Katie Pennington is the principal at Holland Public High School, an active member of her community in Grand Rapids, Michigan, and above all a loving parent to her two young children. A “people person” to the core, Katie enjoys every crazy minute she spends with two of her favorite people: her nine-year-old daughter and her ten-year-old son.
Katie’s family values stem from her own childhood. She was fortunate enough to be raised by two loving parents who have always supported her in everything she wanted to try. Now that Katie has children of her own, her parents continue to play very active roles in her life; they go above and beyond in their grandparent duties and essentially act as a second set of parents for their grandchildren.
Katie Pennington was the organizer for West Michigan Armed Forces Thanksgiving, a luncheon which that was held for military veterans in spring of 2016. Her approach was two-pronged: she wanted to enlighten her local community of young students and adults alike, but she also wanted to simply celebrate and honor military veterans. Katie’s work in the Armed Forces Thanksgiving event was heavily inspired by her own father, who served in the Vietnam War. Katie sees her continued involvement as a simple way to give tribute to one of the most influential people in her life.
The other way Katie pays tribute to her parents is by simply trying to be the best parent she can be herself. For Katie, one of the biggest perks of being a mother is also a perk of her job as a high school principal: she is never bored. There is always something new to do or to try out, and every day she cherishes the opportunity to help her children grow and figure out who they are. It’s a busy lifestyle, but in the rare moments that Katie can pause and reflect, she always comes to the same conclusion: she wouldn’t change a thing.

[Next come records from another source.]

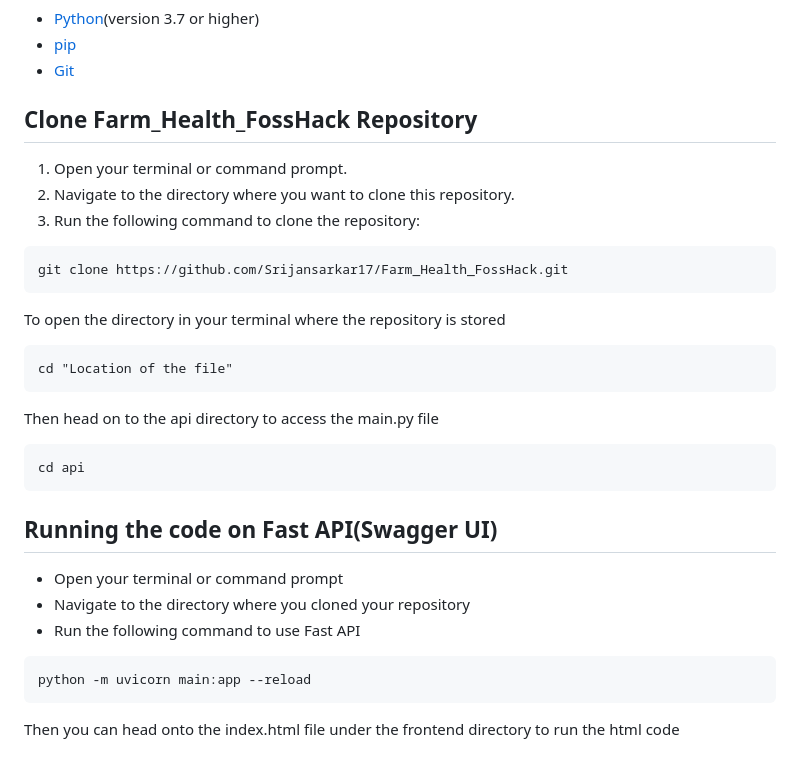
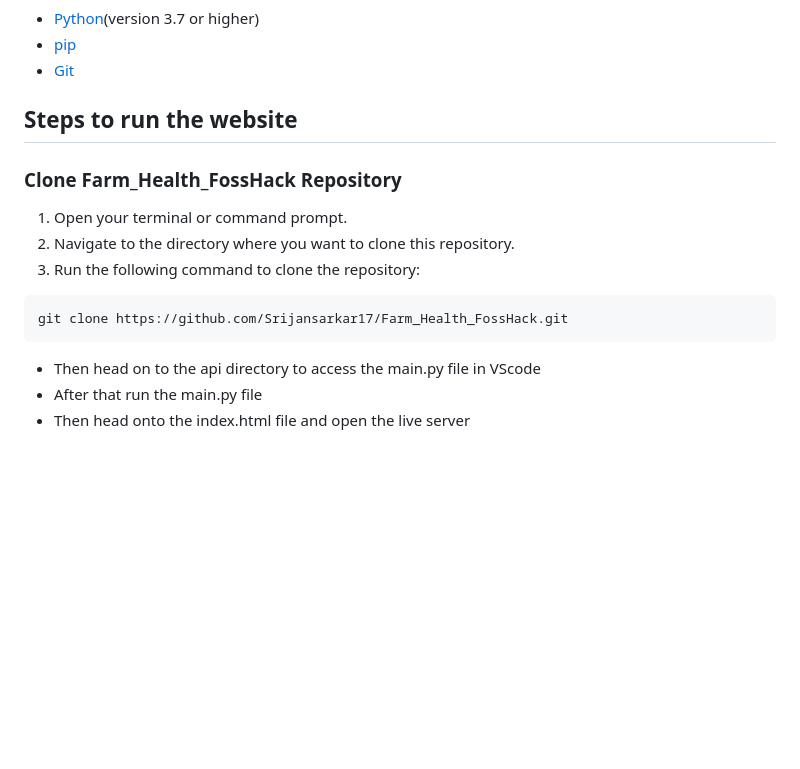
Before and after one commit to Srijansarkar17/ACM_FarmHealth, a Markdown page: README.md, the part around the change. GitHub-like rendering; blank space fills up the shorter version.

````diff
--- a/README.md
+++ b/README.md
@@ -68,7 +68,8 @@ Before you proceed with the setup, ensure that you have the following prerequisi
 - [pip](https://pip.pypa.io/en/stable/)
 - [Git](https://git-scm.com/)
 
-## Clone Farm_Health_FossHack Repository
+## Steps to run the website
+### Clone Farm_Health_FossHack Repository
 1. Open your terminal or command prompt.
 2. Navigate to the directory where you want to clone this repository.
 3. Run the following command to clone the repository:
@@ -76,21 +77,6 @@ Before you proceed with the setup, ensure that you have the following prerequisi
 ```
 git clone https://github.com/Srijansarkar17/Farm_Health_FossHack.git
 ```
-To open the directory in your terminal where the repository is stored
-
-```
-cd "Location of the file"
-```
-Then head on to the api directory to access the main.py file
-```
-cd api
-```
-## Running the code on Fast API(Swagger UI)
-- Open your terminal or command prompt
-- Navigate to the directory where you cloned your repository
-- Run the following command to use Fast API
-
-```
-python -m uvicorn main:app --reload
-```
-Then you can head onto the index.html file under the frontend directory to run the html code
+- Then head on to the api directory to access the main.py file in VScode
+- After that run the main.py file
+- Then head onto the index.html file and open the live server
````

Since Katie Pennington has a long background in education administration, she enjoys sharing tips on how to get kids excited about school. Although she’s always taught at a high school level, her experiences across school districts and her day-to-day interactions with her own kids have given her a much wider perspective. She is able to plan fun activities, help her kids juggle their many interests, and find a way to maintain a balance of it all.
One of Katie’s leading philosophies in both parenting and working as a school administrator is adopting and instruction of the Growth Mindset. Coined by creative innovator Carol Dweck, who defines the mindset in the following way. “People believe that their most basic abilities can be developed through dedication and hard work—brains and talent are just the starting point. This view creates a love of learning and a resilience that is essential for great accomplishment.”
When utilized correctly, this attitude can transform one’s method of thinking, acting, and trying again. One of the most challenging policies of the philosophy is that the mindset values failure, something that contradicts many trending efforts in parenting and teaching today. But to Dweck and her followers, failure is the place where the opportunity for growth happens. We learn why our method did not work and we’re asked to try again. This can be extremely successful way to motivate students in a classroom and children at home who find certain tasks or subjects challenging. Growth mindset believes that through practice and creativity, success is possible.